Stranded now on a world torn apart by a tyrannical ruler, the bulging green menace is forced to rely on his wits, and his (*chuckle) people skills.
For reasons I won’t go into, Hulk is thrust into the role of reluctant leader, which doesn't sit well because he’s not ever been what your boss at work would call a team player.  There’s a large cast of characters woven around his situation, and they exist in a world that’s well fleshed out with its own history and culture.

The strengths of the work lie in the perspectives taken, both literal (the art direction) and in how to view a hero / villain depending on which side of the fence you happen to lie.  In war the enemy is always the villain but both sides are an enemy.  Hulk is a monster but he’s our monster.  His goals are sympathetic to our goals, and our goals are noble because we are noble.  Does that make him more like us, or make us more like him?

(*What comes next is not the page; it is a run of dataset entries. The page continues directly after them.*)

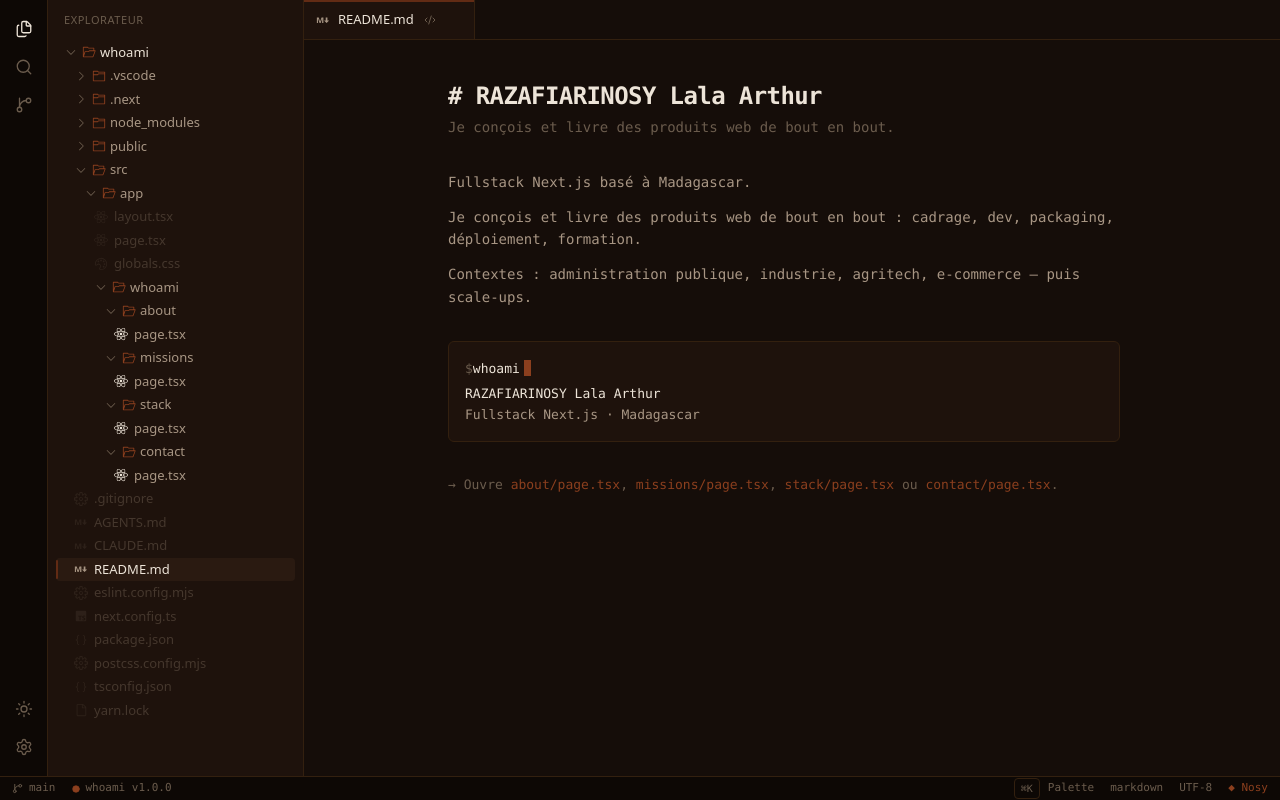
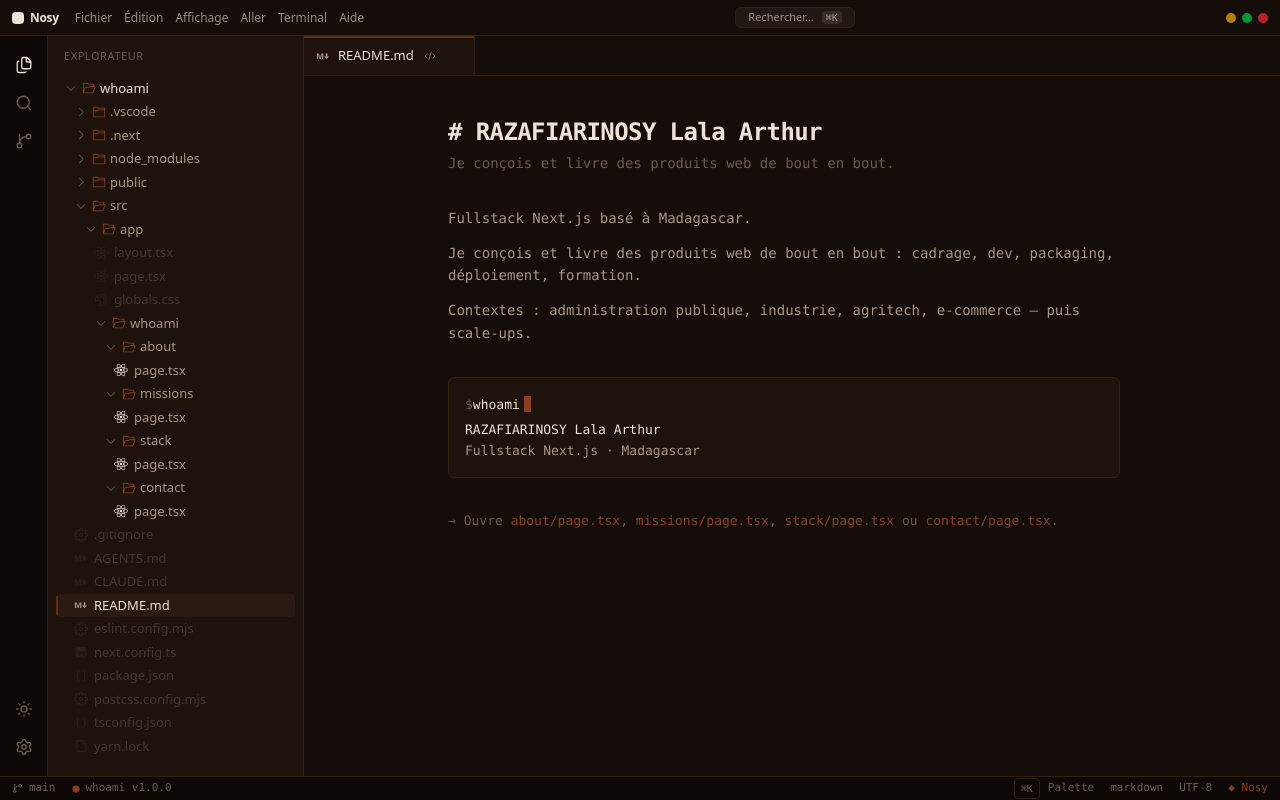
Before and after one commit to maherisoanosilala/whoami, a Next.js app: page / in a window 1280 px wide. Built offline with nearby package versions, Linux system fonts and the light colour scheme.

Commit message:
Ajout de TitleBar

```diff
--- a/src/components/shell/IdeShell.tsx
+++ b/src/components/shell/IdeShell.tsx
@@ -4,6 +4,7 @@ import { useEffect } from "react";
 import { usePathname } from "next/navigation";
 import { ActivityBar } from "./ActivityBar";
 import { Sidebar } from "./Sidebar";
+import { TitleBar } from "./TitleBar";   // ← nouveau
 import { Tabs } from "./Tabs";
 import { StatusBar } from "./StatusBar";
 import { CommandPalette } from "./CommandPalette";
@@ -15,7 +16,6 @@ export function IdeShell({ children }: { children: React.ReactNode }) {
   const openTab = useIDE((s) => s.openTab);
 
   useEffect(() => {
-    // URL = slug → on le convertit en path interne
     const slug = pathname.replace(/^\//, "");
     const path = slugToPath(slug) ?? "README.md";
     if (getFile(path)) openTab(path);
@@ -23,6 +23,9 @@ export function IdeShell({ children }: { children: React.ReactNode }) {
 
   return (
     <div className="h-screen flex flex-col bg-nosy-bg text-nosy-fg">
+      {/* ⬇️ Title bar full-width, comme VS Code */}
+      <TitleBar />
+
       <div className="flex-1 flex min-h-0">
         <ActivityBar />
         <Sidebar />
@@ -33,6 +36,7 @@ export function IdeShell({ children }: { children: React.ReactNode }) {
           </div>
         </main>
       </div>
+
       <StatusBar />
       <CommandPalette />
     </div>
--- /dev/null
+++ b/src/components/shell/TitleBar.tsx
@@ -0,0 +1,55 @@
+// components/ide/TitleBar.tsx
+"use client";
+
+import { useIDE } from "@/lib/store";
+
+export function TitleBar() {
+  // Adapte le nom de l'action selon ton store (togglePalette / setPaletteOpen / openPalette…)
+  const openPalette = useIDE(
+    (s) =>
+      (s as any).togglePalette ??
+      (s as any).setPaletteOpen ??
+      (s as any).openPalette,
+  ) as (() => void) | undefined;
+
+  return (
+    <header className="h-9 shrink-0 flex items-center justify-between gap-4 px-3 bg-nosy-bg border-b border-nosy-border text-xs select-none">
+      {/* Marque + menus */}
+      <div className="flex items-center gap-4 min-w-0">
+        <div className="flex items-center gap-1.5 shrink-0">
+          <span className="w-3 h-3 rounded-sm bg-nosy-fg" />
+          <span className="font-semibold text-nosy-fg tracking-tight">
+            Nosy
+          </span>
+        </div>
+        <nav className="hidden md:flex items-center gap-3 text-nosy-fg/60">
+          {["Fichier", "Édition", "Affichage", "Aller", "Terminal", "Aide"].map(
+            (m) => (
+              <button key={m} className="hover:text-nosy-fg transition-colors">
+                {m}
+              </button>
+            ),
+          )}
+        </nav>
+      </div>
+
+      {/* Command center */}
+      <button
+        onClick={() => openPalette?.()}
+        className="hidden sm:flex items-center gap-2 px-3 py-0.5 rounded-md bg-nosy-fg/5 border border-nosy-border text-nosy-fg/60 hover:text-nosy-fg hover:bg-nosy-fg/10 transition-colors text-[11px]"
+      >
+        <span>Rechercher…</span>
+        <kbd className="px-1 rounded bg-nosy-fg/10 text-[10px] font-mono">
+          ⌘K
+        </kbd>
+      </button>
+
+      {/* Contrôles de fenêtre (décoratifs, style macOS) */}
+      <div className="flex items-center gap-1.5 shrink-0">
+        <span className="w-2.5 h-2.5 rounded-full bg-yellow-500/70" />
+        <span className="w-2.5 h-2.5 rounded-full bg-green-500/70" />
+        <span className="w-2.5 h-2.5 rounded-full bg-red-500/70" />
+      </div>
+    </header>
+  );
+}
```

When those kinds of questions are raised the story excels.  Unfortunately the chaos overshadows them, and by Book II, when everything turns to shit for the characters, the story suffers.  There’s a deeply emotional moment that knocked me for six but overall by the end of the chaos I felt physically drained by the experience when I should’ve been more emotionally drained.

The book collects together The Incredible Hulk Vol. 2 issues 92 – 105; Giant-Size Hulk vol. 2 issue 1; and ‘Mastermind Excello’ from Amazing Fantasy issue 15.

3 stupid names out of 5

No comments: